Yes, it’s just as freaky as it sounds.
No, it’s not as funny as the movie thinks it is.
A Glass Act
Shattering glass ceilings ain’t easy. Usually you just smash into them, leaving you with a concussion and the ceiling perfectly intact.
Ali is a high-powered, free-wheeling sports agent with tons of high-profile female clients. Male clients? Not so much.
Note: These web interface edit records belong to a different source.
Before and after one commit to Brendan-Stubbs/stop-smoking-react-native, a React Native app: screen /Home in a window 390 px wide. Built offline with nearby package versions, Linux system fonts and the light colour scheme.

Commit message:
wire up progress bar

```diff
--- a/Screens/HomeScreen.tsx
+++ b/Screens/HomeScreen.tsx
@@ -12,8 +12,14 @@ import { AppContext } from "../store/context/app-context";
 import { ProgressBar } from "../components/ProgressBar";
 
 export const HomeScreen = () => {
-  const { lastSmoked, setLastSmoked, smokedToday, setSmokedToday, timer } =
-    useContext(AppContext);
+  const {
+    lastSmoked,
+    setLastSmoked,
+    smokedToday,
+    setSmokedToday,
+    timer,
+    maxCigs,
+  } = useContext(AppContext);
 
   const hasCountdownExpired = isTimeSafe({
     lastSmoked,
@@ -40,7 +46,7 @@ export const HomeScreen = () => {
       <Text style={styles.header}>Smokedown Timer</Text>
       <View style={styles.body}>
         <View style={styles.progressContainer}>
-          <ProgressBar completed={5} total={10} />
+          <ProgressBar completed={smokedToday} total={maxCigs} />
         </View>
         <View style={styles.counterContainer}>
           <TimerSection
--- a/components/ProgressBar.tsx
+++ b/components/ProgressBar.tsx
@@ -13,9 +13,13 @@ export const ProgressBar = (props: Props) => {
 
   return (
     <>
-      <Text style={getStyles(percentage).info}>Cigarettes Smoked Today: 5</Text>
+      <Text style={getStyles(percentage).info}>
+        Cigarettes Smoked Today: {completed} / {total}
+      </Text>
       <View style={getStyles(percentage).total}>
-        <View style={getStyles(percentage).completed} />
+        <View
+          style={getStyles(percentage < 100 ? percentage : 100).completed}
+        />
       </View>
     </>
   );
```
And this is where the film takes us into well chartered territory, but via a different route.
Depending on your point of view, this is either an independent sequel, remake, or reboot of the minimally adequate Mel Gibson movie What Women Want.
But this movie gives us a comedic look at very serious issues: gender equality, taking friends and loved ones for granted, and living with the consequences of the choices we make.
Ali is doing all the right things to make partner at her job, but like a group of eight year olds in a treehouse, there is a metaphorical sign that says NO GIRLZ ALLOWED! So during a night out with the girls, they end up with a psychic (played hilariously by Erykah Badu) who tells Ali she can help her connect with men. All she has to do is drink some Jasmine tea, which the trailer leads us to believe is laced with weed, peyote, and crack.
One cocktail and one concussion later, Ali can hear the thoughts of all the guys around her.
This is an overused plot device that we’ve seen in one form or another in plenty of movies. But the producers make good use of it. She uses the power to further her own career by landing the top NBA prospect.
There isn’t a lot of conflict with the audience here, as we’re all rooting for her to get what she’s worked for and deserves.
The Subplot Thickens
Ali isn’t all victim. Ali, like many sports agents, is a user of people. Early in the film she betrays her values and asks a superstar female athlete to give her spot on a cover to an unproven male talent. She also keeps her friends in the dark about her new talent, and then drops an atomic sized truth bomb at a wedding.
Over the top? Yes!
Memorable? Not after the next rom-com hits theaters.
We’re Left Wanting
So, what do men want? A cold beer and hot nachos. Maybe that’s just me.
In the end, the movie tries to show that we all want the same things (love, acceptance, blah blah) and are burdened with the same insecurities.
But for all the talk of equality and probing of the universally shallow minds of men, the movie doesn’t deliver much of anything. The plot and subplots are solved with cookie-cutter predictability.
We like Ali, and women will definitely identify with her struggles. But we don’t fall in love with Ali. Using a love interest’s child as a prop isn’t something the tea made her do. She’s presented to us as a well-rounded person who’s struggled, but then uses society’s slights as a justification for her own bad behavior. I believe she knew better, which makes many of her choices in the film seem disingenuous, used only to further the film’s plot or implied but elusive message.
Sure, I’ve made bad choices. They usually involve tequila at 3am (or 3pm). And those choices usually lead to great subplots in life!
If I were you, I’d wait for this to pop up On Demand. It’s worth $8(US) for several people to watch, but not $11(US) per ticket.
The Critic’s Cocktail Recommendation
Jasmine Tea, of course. I suggest adding a healthy splash of gin.
Or you could throw in some weed, peyote, and some crack. But that’s up to you!